BEGIN Input records

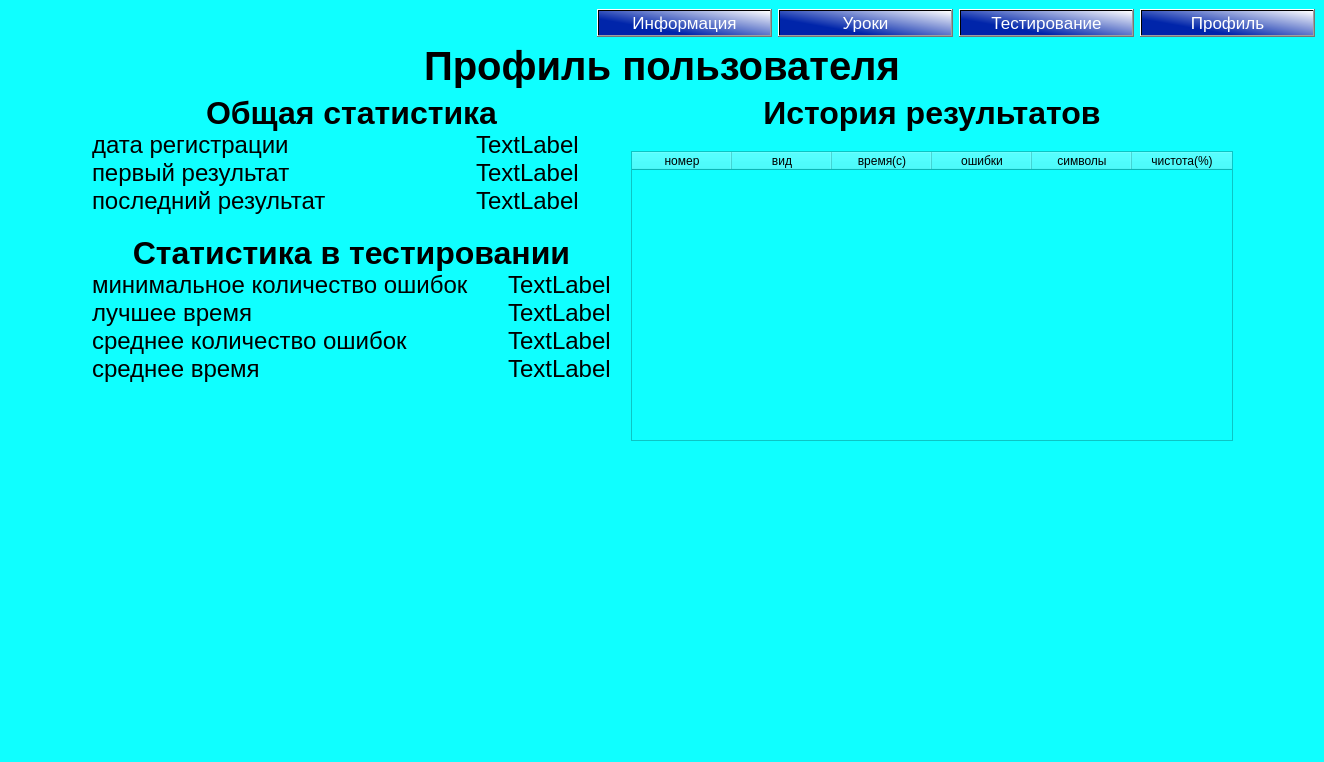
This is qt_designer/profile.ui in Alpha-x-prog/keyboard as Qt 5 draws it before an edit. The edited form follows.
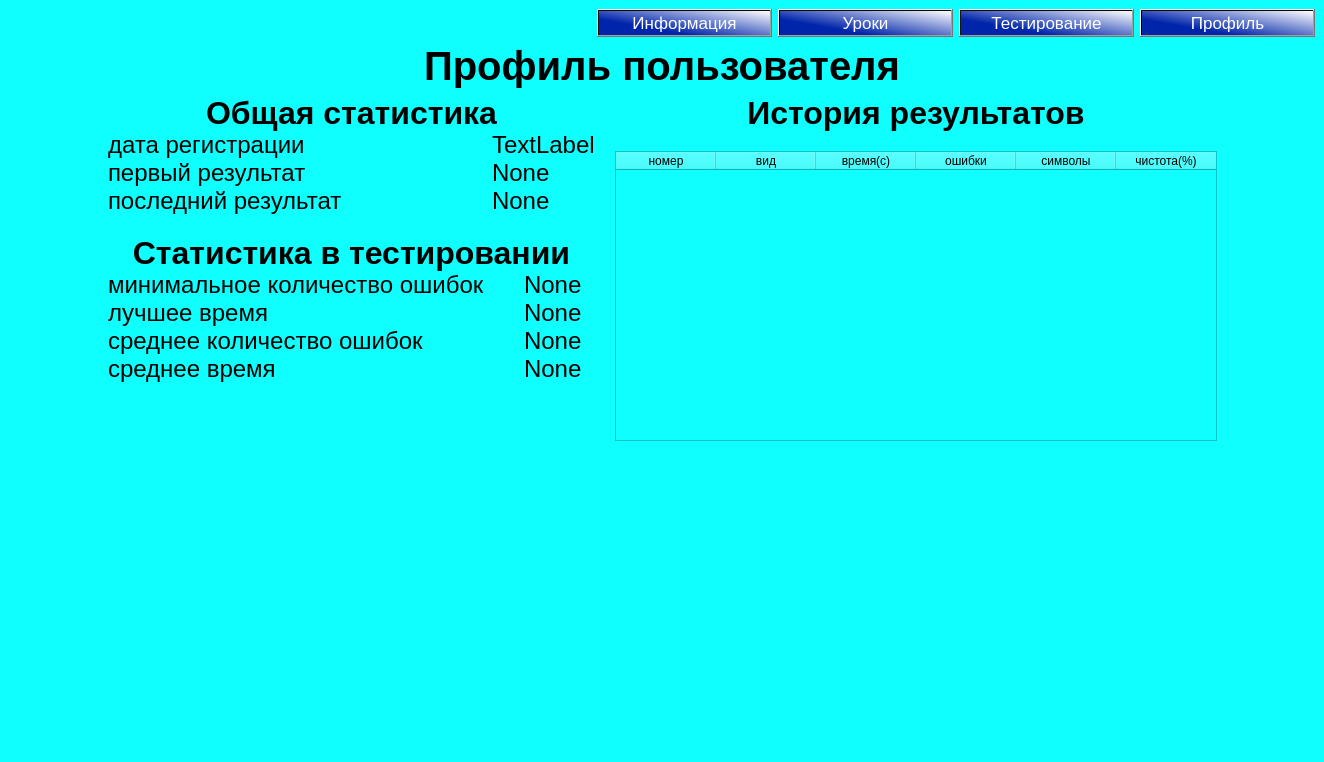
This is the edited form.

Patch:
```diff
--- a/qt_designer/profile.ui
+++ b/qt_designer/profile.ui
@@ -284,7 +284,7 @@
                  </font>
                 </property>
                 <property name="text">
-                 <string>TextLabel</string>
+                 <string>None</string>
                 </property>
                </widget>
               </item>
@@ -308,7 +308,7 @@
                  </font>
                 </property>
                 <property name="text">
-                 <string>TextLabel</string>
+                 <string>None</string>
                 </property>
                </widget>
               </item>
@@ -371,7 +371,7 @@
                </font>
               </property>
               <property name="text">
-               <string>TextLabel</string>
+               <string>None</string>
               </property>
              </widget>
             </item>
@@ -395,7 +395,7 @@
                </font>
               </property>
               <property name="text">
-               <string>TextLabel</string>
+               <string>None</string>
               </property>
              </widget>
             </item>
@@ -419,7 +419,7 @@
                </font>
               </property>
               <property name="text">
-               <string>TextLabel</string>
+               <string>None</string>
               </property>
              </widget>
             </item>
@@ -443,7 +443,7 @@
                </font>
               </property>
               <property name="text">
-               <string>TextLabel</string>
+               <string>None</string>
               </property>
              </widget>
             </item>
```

END Input records

**Required action:** Copy all lines from the material that contain "profile".

**Solution:**
This is qt_designer/profile.ui in Alpha-x-prog/keyboard as Qt 5 draws it before an edit. The edited form follows.
--- a/qt_designer/profile.ui
+++ b/qt_designer/profile.ui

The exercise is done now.